HTML and CSS Reference
In-Depth Information
Table Head, Body, & Foot
The content within tables can be broken up into multiple groups, including a head, a body,
and a foot. The <thead> (table head), <tbody> (table body), and <tfoot> (table foot)
elements help to structurally organize tables.
The table head element, <thead> , wraps the heading row or rows of a table to denote the
head. The table head should be placed at the top of a table, after any <caption> element
and before any <tbody> element.
After the table head may come either the <tbody> or <tfoot> elements. Originally the
<tfoot> element had to come immediately after the <thead> element, but HTML5 has
provided leeway here. These elements may now occur in any order so long as they are nev-
er parent elements of one another.

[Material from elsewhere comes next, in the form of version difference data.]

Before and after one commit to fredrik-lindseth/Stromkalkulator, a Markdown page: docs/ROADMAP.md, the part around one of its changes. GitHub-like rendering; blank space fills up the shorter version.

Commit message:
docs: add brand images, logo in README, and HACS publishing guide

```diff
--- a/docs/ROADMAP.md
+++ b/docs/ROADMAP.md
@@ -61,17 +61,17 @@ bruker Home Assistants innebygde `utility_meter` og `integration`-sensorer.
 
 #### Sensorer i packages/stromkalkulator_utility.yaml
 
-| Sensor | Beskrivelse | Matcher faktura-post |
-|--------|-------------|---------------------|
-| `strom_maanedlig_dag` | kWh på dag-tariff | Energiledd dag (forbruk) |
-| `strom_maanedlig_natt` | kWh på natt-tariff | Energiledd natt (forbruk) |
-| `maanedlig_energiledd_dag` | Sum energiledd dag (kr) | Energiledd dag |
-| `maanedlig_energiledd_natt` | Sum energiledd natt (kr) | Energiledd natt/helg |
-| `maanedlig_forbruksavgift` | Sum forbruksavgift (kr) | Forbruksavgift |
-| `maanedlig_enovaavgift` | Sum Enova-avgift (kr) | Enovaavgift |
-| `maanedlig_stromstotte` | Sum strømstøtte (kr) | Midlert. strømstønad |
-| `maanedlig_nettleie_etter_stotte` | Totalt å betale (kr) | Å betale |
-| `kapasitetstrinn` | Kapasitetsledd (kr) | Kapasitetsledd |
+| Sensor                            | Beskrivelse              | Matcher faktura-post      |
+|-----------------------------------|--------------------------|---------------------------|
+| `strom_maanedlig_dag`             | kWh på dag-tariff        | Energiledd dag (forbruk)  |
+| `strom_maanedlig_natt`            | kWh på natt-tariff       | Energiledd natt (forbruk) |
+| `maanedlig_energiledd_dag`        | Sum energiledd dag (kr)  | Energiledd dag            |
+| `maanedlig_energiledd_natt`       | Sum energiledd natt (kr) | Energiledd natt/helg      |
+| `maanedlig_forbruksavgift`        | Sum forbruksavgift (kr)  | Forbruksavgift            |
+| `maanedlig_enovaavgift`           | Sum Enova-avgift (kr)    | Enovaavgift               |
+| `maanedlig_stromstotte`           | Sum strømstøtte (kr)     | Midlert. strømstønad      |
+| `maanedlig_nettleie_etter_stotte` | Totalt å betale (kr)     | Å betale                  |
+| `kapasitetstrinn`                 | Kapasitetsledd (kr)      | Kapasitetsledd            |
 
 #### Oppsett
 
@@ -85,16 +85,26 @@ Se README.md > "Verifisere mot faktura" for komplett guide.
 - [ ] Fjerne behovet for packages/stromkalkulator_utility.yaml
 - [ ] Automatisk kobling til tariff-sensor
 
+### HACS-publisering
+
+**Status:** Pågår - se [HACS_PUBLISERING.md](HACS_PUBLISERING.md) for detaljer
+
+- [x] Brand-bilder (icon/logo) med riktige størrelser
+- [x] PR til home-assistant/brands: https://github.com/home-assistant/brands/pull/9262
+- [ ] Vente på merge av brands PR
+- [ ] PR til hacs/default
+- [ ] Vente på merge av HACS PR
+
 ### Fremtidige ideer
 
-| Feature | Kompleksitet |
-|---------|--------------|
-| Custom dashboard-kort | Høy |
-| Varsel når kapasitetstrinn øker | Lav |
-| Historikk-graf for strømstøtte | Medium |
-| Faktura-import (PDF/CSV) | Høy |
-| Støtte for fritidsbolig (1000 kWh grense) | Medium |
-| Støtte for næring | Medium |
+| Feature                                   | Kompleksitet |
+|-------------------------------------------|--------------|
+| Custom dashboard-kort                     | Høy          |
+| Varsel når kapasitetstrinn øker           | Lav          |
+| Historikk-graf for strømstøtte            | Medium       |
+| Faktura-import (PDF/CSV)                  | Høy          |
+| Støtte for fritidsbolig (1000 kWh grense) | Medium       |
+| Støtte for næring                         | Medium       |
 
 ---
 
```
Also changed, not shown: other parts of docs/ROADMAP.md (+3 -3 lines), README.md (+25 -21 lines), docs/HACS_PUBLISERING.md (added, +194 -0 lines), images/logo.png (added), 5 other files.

The <tbody> element should contain the primary data
within a table, while the <tfoot> element contains data that outlines the contents of a
table (see Figure 11.4 ).
Click here to view code image
1. <table>
2. <caption>Design and Front-End Development Books</caption>
3. <thead>
4. <tr>
5. <th scope="col">Item</th>
6. <th scope="col">Availability</th>
7. <th scope="col">Qty</th>
8. <th scope="col">Price</th>
9. </tr>
10. </thead>
11. <tbody>
12. <tr>
13. <td>Don&#8217;t Make Me Think by Steve Krug</td>
14. <td>In Stock</td>
15. <td>1</td>
16. <td>$30.02</td>
17. </tr>
18. ...
19. </tbody>
20. <tfoot>
21. <tr>
22. <td>Subtotal</td>
23. <td></td>
24. <td></td>
25. <td>$135.36</td>
26. </tr>
27. <tr>
28. <td>Tax</td>
29. <td></td>
30. <td></td>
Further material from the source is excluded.